SOURCE DATA -
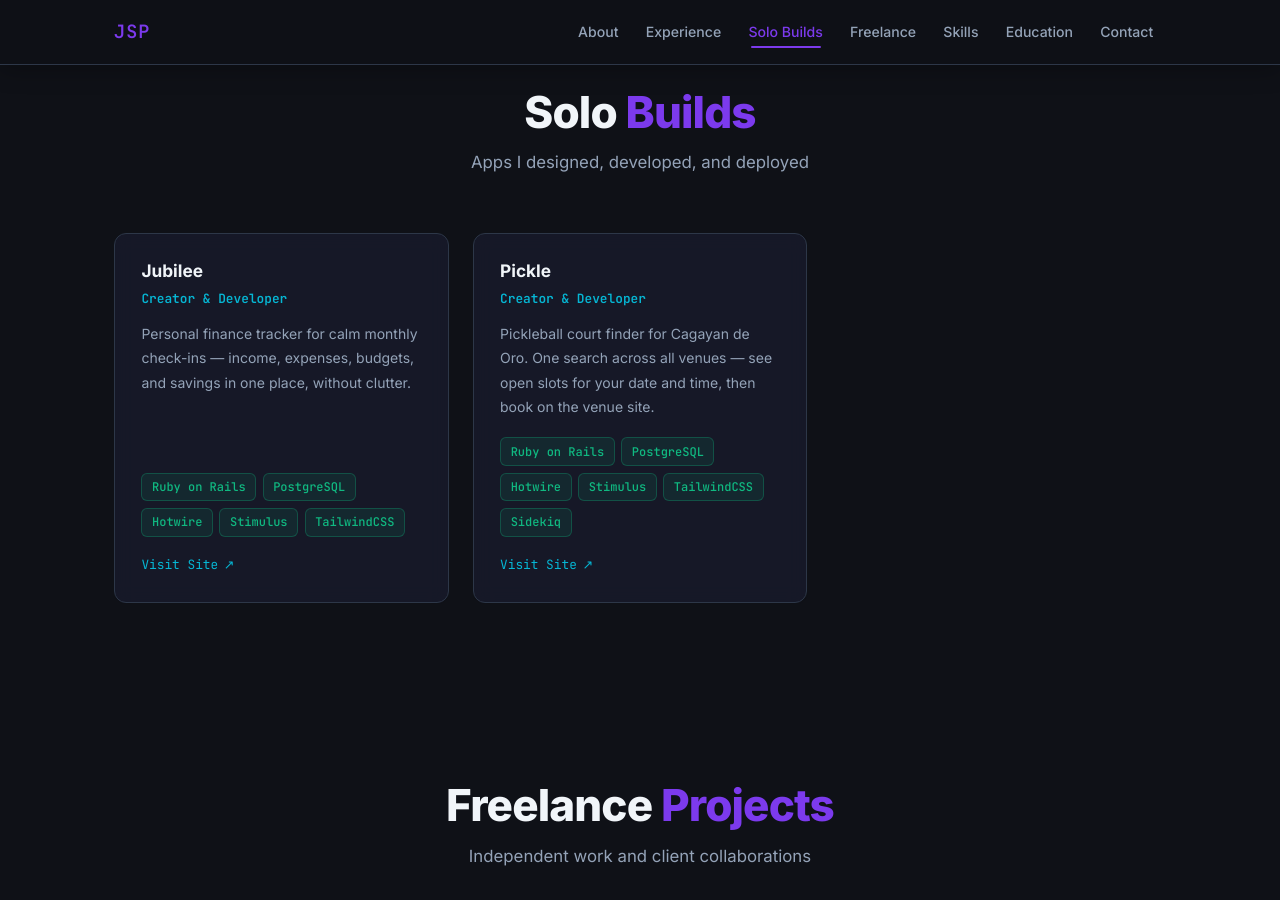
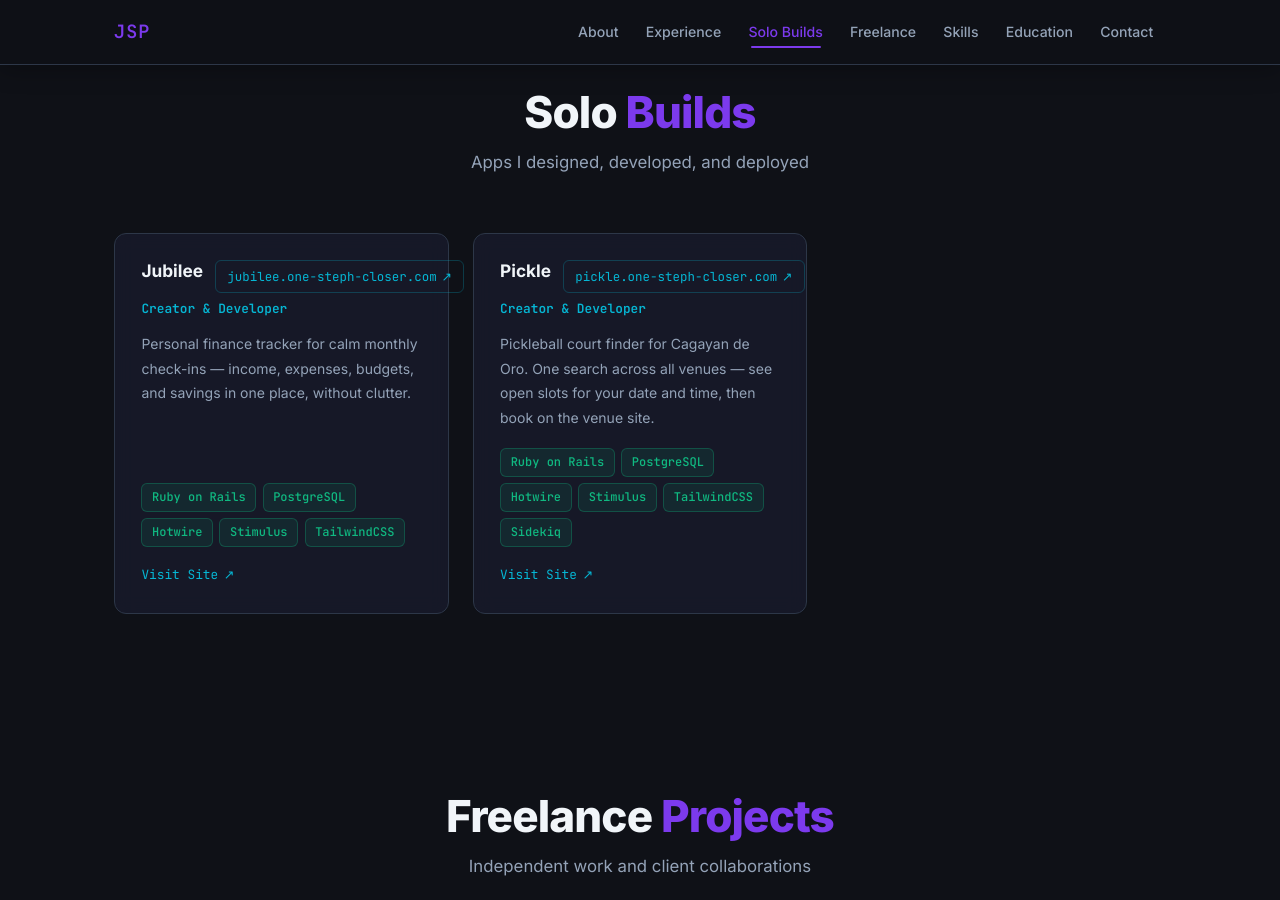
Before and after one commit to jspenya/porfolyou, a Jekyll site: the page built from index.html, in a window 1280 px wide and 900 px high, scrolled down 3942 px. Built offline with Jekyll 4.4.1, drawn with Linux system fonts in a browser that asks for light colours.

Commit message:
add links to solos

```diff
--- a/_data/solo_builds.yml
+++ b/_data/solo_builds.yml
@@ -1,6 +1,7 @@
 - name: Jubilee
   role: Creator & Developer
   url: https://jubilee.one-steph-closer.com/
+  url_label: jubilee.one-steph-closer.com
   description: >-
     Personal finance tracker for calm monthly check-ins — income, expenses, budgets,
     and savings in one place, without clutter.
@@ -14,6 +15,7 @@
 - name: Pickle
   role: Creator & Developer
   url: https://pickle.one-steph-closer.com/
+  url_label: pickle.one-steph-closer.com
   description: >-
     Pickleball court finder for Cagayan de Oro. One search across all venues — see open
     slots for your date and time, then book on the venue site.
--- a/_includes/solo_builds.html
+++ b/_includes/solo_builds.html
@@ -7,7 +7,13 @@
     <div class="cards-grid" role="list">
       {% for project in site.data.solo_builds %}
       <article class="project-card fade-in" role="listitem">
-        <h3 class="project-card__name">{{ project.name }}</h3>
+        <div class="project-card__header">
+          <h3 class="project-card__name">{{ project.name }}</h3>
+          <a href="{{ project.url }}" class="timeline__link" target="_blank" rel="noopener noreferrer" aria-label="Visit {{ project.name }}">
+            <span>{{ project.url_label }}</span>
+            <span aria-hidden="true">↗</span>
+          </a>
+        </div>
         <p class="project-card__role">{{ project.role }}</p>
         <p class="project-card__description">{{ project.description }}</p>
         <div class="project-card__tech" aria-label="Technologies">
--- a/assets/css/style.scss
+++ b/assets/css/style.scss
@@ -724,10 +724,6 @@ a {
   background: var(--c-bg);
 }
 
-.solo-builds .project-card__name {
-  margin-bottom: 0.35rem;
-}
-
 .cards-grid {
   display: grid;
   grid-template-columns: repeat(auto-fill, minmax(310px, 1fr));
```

PROBLEM STATEMENT - Among the entries, find every line holding "role" and return it.

REPLY TO THE EXERCISE -
   role: Creator & Developer
   role: Creator & Developer
     <div class="cards-grid" role="list">
       <article class="project-card fade-in" role="listitem">
         <p class="project-card__role">{{ project.role }}</p>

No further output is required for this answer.